When Robert F. Kennedy’s body lay in state at New York’s St. Patrick’s Cathedral on Friday, June 7, 1968, I was asked to help with the planning and the details of that day. The passage of time has not helped me to overcome the painful and emotional experience of what I saw, heard and felt even though I was just a little cog in a very big wheel.

Next week it will be fifty years since Robert F. Kennedy was shot in Los Angeles very early in the a.m. on June 5, 1968 after learning that he had beaten Sen. Eugene McCarthy in the California presidential primary on Tuesday, June 4, 1968.

After Kennedy’s death at around 1 a.m. PDT  on June 6, I got a call later that morning from Phil Ryan, a former colleague in the United States Attorney’s Office for the Southern District of New York. Phil ran Kennedy’s New York office. Phil asked me if I would help him with the planning for a rotating “honor guard” to stand facing the casket in the center aisle of the cathedral. He asked me to meet him in an hour at Park Agency in the old Pan Am building, a Kennedy family office run by Steve Smith, Kennedy’s brother-in-law.

When I got to the office, a list of those selected to serve was handed to us by C. Douglas Dillon. Those on the list were told to appear at the Madison Avenue entrance to the cathedral the next day, June 7, 1968 and to ask for us. While many on the list were well known public and Kennedy family names, many were not.

One of the names was Stanley Tretick, a photo journalist close to President Kennedy and the family. He had taken many of the iconic photos of the Kennedys, including the picture of John F. Kennedy, Jr. under the President’s oval office desk. He was very close to Sen. Kennedy but not well known to the public.

It was 91 degrees outside. The line to enter the cathedral went up Fifth Avenue from 50th Street to Central Park. Inside, without air conditioning, it was dangerously hot and humid.

We told the first persons flanking the casket as “honor guard” that we would relieve them in thirty minutes after the public was admitted. (None of them would leave when the time came although all were dripping with perspiration.  Eventually they did.) When the guards accepted their replacements throughout the day, similar unwillingness to leave and to be replaced was typical.

We were totally unprepared for the reactions of the thousands of persons filing past the casket as were those guarding it. Sobbing, screaming, moaning, praying were the norm. The guards, facing away from the mourners, felt arms and hands that they could not see brush by them as people struggled to touch the casket.   Many people collapsed after passing the casket as a result of emotion and cruel heat. The police ran out of smelling salts.

Phil and I were also unprepared for the arrival of dozens of people who wanted to guard the casket but were not on the list. These people were encouraged to show up because WPIX had a single camera on the casket from high up in the cathedral broadcasting an unaccompanied picture  throughout the day. Many of those who just showed up were public officials who could get by the police outside but often had no relationship with Sen. Kennedy.

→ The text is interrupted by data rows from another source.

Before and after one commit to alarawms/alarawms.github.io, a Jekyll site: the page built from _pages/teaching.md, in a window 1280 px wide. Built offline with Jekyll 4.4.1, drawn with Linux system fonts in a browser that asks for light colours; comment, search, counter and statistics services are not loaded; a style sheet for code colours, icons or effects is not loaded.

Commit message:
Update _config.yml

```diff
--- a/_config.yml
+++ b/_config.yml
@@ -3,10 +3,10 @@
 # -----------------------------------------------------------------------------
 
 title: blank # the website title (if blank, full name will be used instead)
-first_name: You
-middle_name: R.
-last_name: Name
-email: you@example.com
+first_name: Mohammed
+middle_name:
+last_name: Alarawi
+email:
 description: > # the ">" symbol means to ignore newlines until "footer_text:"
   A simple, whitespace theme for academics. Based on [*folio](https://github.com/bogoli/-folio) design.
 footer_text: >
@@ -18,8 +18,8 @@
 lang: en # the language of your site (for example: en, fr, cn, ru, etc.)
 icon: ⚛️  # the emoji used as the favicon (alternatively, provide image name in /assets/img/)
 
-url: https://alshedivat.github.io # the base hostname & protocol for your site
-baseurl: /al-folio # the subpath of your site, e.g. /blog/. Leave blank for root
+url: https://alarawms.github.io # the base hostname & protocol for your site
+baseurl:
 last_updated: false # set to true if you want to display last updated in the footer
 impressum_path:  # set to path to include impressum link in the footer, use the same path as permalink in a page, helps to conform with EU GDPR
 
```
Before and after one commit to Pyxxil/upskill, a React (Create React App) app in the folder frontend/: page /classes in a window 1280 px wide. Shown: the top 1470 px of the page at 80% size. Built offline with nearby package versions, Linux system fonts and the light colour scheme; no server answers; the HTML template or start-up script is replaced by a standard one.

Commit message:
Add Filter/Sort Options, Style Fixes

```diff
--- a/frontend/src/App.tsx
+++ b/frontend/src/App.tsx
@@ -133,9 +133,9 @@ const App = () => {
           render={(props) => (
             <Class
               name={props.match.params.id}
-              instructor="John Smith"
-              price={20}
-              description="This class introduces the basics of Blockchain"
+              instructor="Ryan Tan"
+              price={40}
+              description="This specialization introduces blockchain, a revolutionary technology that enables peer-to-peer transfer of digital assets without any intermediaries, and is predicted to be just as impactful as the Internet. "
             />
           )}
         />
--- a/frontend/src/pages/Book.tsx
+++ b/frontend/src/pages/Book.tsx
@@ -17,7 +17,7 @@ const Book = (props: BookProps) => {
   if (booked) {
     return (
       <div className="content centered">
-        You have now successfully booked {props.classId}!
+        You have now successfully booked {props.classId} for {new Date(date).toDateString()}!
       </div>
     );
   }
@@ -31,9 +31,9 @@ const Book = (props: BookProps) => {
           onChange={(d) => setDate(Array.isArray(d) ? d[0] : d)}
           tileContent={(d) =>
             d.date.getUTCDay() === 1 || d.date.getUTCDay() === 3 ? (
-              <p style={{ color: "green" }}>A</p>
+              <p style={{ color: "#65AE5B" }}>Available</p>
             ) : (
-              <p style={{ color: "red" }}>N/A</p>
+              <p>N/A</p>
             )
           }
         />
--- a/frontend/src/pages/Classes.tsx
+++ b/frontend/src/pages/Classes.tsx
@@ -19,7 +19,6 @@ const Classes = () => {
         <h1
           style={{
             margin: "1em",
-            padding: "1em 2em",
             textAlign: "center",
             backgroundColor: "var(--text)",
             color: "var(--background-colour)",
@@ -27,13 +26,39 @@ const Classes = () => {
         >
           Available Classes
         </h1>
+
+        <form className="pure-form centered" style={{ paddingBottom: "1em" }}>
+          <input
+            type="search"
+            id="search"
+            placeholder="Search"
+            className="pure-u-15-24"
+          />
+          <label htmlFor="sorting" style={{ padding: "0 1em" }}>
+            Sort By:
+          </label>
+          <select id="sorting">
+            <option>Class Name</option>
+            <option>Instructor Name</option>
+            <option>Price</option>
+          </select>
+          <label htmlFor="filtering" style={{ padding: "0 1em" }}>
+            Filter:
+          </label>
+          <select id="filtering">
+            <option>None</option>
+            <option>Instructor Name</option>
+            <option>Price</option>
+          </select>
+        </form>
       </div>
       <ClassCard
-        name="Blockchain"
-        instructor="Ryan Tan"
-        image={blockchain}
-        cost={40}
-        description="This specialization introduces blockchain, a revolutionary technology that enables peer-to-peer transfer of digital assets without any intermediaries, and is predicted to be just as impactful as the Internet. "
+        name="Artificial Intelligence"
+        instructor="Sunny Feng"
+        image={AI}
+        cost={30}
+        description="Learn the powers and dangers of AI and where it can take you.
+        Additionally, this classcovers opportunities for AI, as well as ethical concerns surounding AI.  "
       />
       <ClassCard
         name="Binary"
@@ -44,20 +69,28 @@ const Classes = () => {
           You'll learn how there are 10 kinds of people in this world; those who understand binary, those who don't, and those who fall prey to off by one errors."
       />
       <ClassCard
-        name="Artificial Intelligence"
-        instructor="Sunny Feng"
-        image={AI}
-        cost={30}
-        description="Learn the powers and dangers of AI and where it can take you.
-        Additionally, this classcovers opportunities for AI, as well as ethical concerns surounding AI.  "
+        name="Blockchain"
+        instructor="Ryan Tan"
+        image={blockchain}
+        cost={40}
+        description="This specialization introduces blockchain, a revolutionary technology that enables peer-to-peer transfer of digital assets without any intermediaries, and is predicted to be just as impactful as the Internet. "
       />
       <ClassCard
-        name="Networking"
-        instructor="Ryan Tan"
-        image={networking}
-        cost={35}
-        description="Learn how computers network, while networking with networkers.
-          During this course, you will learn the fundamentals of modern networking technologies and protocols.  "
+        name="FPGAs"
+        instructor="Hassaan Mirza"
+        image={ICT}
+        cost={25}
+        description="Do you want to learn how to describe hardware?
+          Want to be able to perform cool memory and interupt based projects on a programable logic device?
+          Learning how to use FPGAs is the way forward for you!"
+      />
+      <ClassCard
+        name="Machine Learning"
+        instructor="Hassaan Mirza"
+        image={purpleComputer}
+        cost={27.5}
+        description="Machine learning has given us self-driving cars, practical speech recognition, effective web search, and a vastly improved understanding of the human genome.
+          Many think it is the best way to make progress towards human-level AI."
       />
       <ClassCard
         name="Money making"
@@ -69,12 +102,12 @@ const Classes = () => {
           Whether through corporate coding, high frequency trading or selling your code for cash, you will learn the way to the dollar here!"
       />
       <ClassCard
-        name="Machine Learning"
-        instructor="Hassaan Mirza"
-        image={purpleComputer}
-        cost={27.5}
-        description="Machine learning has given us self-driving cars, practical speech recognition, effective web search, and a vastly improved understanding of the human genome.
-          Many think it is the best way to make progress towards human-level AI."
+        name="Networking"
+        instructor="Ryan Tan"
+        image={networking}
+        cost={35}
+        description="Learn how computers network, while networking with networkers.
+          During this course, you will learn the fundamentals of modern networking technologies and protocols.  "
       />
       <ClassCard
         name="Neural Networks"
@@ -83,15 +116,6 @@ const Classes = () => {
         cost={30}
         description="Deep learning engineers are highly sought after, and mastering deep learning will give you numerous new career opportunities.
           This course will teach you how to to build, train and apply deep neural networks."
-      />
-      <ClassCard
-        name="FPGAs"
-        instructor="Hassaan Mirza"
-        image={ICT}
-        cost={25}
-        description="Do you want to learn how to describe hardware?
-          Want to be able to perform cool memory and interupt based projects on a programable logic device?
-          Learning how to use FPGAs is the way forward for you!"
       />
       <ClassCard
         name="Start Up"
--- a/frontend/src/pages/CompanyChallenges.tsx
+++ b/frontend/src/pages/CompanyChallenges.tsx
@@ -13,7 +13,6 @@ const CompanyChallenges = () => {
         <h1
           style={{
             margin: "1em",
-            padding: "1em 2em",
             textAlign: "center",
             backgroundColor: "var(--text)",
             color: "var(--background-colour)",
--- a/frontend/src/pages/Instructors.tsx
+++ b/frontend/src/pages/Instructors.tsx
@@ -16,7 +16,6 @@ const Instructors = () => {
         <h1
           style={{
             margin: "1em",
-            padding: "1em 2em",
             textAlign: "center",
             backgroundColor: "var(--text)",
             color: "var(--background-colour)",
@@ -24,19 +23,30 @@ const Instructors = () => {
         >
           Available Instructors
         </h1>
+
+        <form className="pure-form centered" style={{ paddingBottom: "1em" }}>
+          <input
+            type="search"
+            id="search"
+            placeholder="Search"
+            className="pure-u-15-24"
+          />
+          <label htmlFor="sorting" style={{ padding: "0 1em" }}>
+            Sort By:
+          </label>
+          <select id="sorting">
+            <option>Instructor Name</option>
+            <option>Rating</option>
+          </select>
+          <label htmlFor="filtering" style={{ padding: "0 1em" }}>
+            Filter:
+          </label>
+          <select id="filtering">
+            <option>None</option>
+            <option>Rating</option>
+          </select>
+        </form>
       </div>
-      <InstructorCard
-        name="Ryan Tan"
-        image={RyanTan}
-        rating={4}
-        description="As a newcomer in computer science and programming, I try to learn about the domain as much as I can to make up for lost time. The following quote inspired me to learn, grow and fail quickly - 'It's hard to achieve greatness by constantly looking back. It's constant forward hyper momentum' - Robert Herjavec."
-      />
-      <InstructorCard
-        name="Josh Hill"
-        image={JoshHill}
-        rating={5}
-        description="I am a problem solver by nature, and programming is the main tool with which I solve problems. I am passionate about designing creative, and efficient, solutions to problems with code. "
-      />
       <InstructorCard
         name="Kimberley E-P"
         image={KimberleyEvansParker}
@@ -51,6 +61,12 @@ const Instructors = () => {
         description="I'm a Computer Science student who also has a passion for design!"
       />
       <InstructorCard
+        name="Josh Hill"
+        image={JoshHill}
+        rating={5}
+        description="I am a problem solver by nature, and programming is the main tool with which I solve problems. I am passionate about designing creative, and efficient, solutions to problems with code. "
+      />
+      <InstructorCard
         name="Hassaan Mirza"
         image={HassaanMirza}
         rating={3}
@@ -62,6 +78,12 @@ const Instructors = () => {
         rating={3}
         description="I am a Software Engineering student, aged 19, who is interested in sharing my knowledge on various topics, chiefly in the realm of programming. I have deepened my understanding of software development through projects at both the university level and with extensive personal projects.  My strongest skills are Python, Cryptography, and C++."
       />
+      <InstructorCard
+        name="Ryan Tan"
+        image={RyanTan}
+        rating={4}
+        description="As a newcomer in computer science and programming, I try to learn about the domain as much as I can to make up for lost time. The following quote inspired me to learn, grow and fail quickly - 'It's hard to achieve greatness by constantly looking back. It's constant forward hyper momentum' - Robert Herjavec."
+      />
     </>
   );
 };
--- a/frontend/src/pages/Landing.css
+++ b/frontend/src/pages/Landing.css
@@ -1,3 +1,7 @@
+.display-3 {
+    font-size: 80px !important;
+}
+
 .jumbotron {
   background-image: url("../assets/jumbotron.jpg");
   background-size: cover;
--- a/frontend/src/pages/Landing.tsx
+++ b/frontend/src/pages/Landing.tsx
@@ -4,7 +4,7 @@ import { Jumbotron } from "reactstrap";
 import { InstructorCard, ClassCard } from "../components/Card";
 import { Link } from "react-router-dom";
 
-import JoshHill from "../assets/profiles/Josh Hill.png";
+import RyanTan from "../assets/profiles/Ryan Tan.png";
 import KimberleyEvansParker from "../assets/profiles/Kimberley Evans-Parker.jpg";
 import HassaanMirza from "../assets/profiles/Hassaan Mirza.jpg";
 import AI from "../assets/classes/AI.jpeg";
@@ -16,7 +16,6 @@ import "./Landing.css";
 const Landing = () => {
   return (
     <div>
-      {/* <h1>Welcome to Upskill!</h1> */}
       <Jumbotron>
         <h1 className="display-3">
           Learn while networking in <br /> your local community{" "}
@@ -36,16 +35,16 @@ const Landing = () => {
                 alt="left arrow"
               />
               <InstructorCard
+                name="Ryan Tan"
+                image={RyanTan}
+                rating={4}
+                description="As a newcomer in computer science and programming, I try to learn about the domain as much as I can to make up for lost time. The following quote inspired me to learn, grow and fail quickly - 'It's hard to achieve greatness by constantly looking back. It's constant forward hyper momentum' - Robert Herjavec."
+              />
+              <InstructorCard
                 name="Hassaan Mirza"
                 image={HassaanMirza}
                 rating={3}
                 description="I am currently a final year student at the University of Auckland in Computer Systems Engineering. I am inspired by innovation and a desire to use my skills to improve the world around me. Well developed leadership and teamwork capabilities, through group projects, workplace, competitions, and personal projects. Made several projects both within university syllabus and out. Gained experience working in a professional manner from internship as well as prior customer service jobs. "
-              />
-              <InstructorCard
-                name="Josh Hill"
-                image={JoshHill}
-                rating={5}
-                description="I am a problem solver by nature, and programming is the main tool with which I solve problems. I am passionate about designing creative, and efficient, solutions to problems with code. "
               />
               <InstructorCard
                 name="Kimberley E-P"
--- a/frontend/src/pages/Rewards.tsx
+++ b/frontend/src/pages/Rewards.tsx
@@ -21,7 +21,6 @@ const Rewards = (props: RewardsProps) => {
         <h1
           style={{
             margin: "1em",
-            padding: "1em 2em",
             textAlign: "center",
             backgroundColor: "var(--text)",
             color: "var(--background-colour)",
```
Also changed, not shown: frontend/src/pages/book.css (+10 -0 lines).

Phil and I decided to let them all serve.


Again through Phil, I had served as a sometime advance man in Sen. Kennedy’s Senate campaign. Anyone who has done that job knows that the candidate often rejects the timeliness and organization that the advance man is supposed to enforce. So it was with Robert Kennedy. After an afternoon of not-so-subtle entreaties to get out of wherever we were and to move to the next stop–including tugging at his suit jacket more than once–Kennedy, using his little boy voice, asked plaintively, “Why are you doing this to me?”

And Kennedy did not carry money. So he once asked me to quickly buy him a sweater at the old Rogers Peet near City Hall park because it was a freezing late October day and he did not wear an overcoat. I gladly did. I’m proud of the investment I made in him.



When the day ended at the cathedral, I took the last train to East Hampton and cried all the way out.

Robert Kennedy was 42.